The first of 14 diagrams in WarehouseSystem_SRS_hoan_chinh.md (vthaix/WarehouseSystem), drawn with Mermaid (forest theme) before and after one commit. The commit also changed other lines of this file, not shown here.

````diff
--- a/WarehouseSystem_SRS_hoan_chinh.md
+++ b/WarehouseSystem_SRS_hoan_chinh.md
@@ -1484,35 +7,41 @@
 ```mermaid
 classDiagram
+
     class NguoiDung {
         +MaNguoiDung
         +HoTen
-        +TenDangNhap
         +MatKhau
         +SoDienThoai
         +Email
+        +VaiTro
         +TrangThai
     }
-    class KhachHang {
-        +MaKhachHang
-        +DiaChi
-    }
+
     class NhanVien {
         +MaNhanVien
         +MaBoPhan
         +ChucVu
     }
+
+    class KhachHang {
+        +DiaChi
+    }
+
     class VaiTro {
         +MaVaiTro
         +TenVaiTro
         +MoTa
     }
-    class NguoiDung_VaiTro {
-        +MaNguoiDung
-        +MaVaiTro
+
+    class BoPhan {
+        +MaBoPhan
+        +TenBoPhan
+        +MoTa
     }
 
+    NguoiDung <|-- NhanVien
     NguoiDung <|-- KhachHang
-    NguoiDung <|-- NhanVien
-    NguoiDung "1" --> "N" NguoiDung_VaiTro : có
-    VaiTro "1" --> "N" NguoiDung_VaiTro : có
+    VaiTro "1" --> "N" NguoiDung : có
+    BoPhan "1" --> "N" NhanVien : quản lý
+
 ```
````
————————
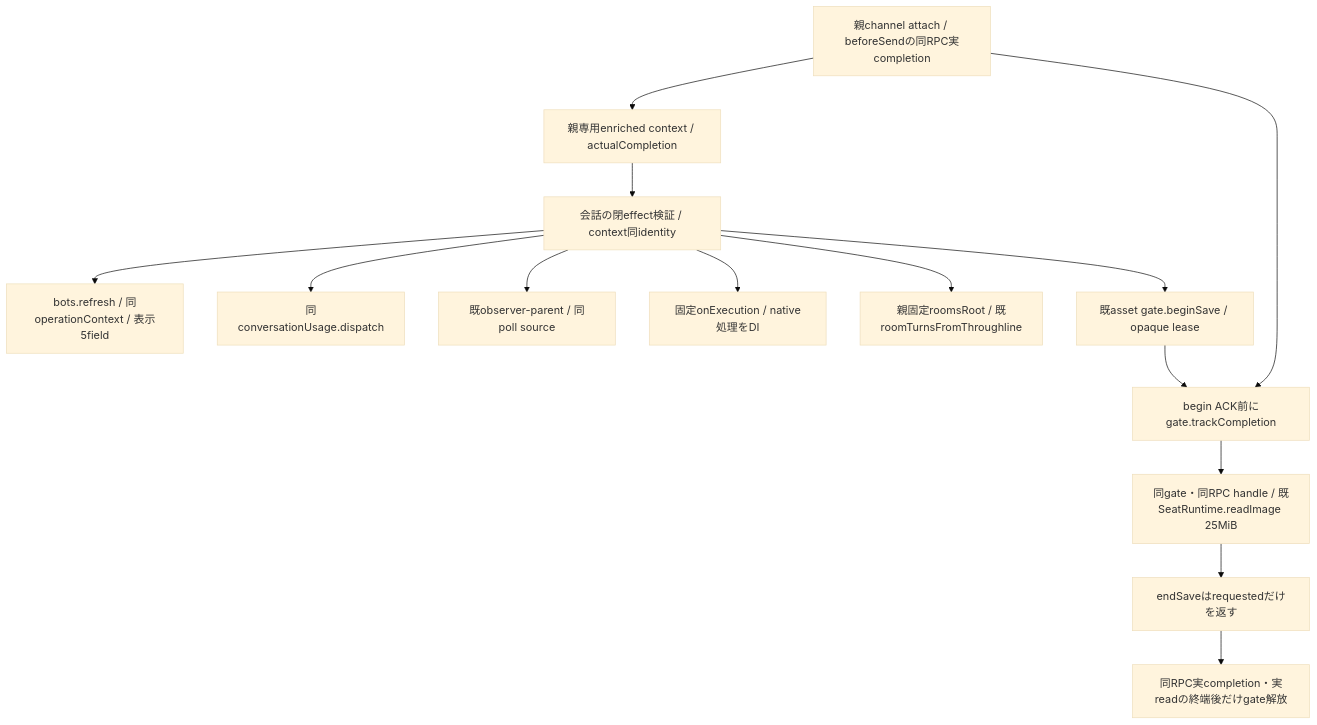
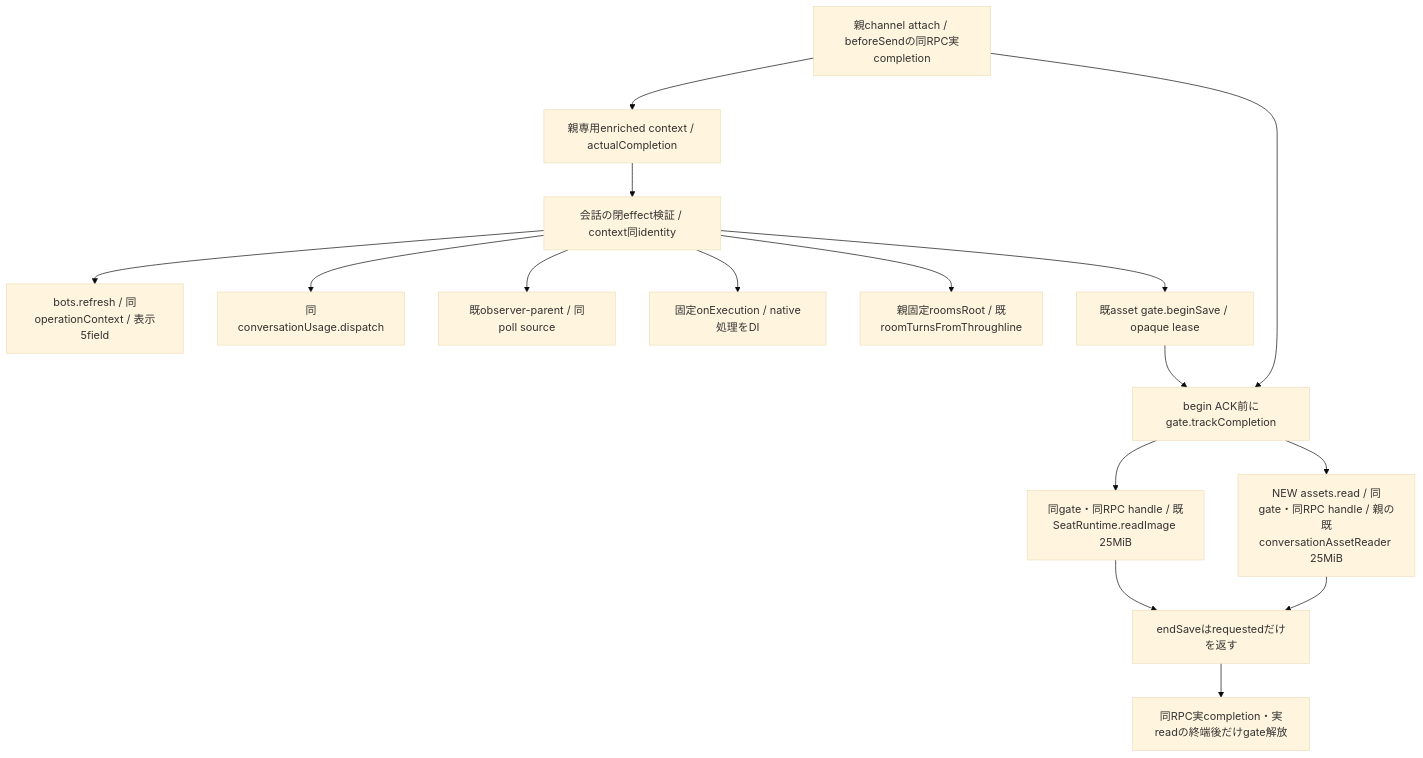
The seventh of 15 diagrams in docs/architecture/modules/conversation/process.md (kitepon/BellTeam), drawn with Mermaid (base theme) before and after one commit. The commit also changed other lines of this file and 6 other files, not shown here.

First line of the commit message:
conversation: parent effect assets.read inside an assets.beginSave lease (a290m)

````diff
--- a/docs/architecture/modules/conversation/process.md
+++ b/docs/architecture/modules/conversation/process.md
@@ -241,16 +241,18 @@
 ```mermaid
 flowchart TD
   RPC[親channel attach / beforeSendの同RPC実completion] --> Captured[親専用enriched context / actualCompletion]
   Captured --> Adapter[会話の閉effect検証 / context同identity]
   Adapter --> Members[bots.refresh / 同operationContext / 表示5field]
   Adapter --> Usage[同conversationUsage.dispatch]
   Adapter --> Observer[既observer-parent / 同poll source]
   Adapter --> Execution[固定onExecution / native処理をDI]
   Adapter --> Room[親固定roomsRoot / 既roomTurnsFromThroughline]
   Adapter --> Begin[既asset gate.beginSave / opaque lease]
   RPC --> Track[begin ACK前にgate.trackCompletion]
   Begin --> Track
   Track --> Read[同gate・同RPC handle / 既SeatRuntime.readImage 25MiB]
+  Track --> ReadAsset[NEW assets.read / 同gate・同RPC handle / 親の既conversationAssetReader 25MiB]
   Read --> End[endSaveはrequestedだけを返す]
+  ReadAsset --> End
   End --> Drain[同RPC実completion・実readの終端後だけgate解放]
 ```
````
————————
Write down every line of the data above that includes the string "Track".

Answer >>
   RPC --> Track[begin ACK前にgate.trackCompletion]
   Begin --> Track
   Track --> Read[同gate・同RPC handle / 既SeatRuntime.readImage 25MiB]
+  Track --> ReadAsset[NEW assets.read / 同gate・同RPC handle / 親の既conversationAssetReader 25MiB]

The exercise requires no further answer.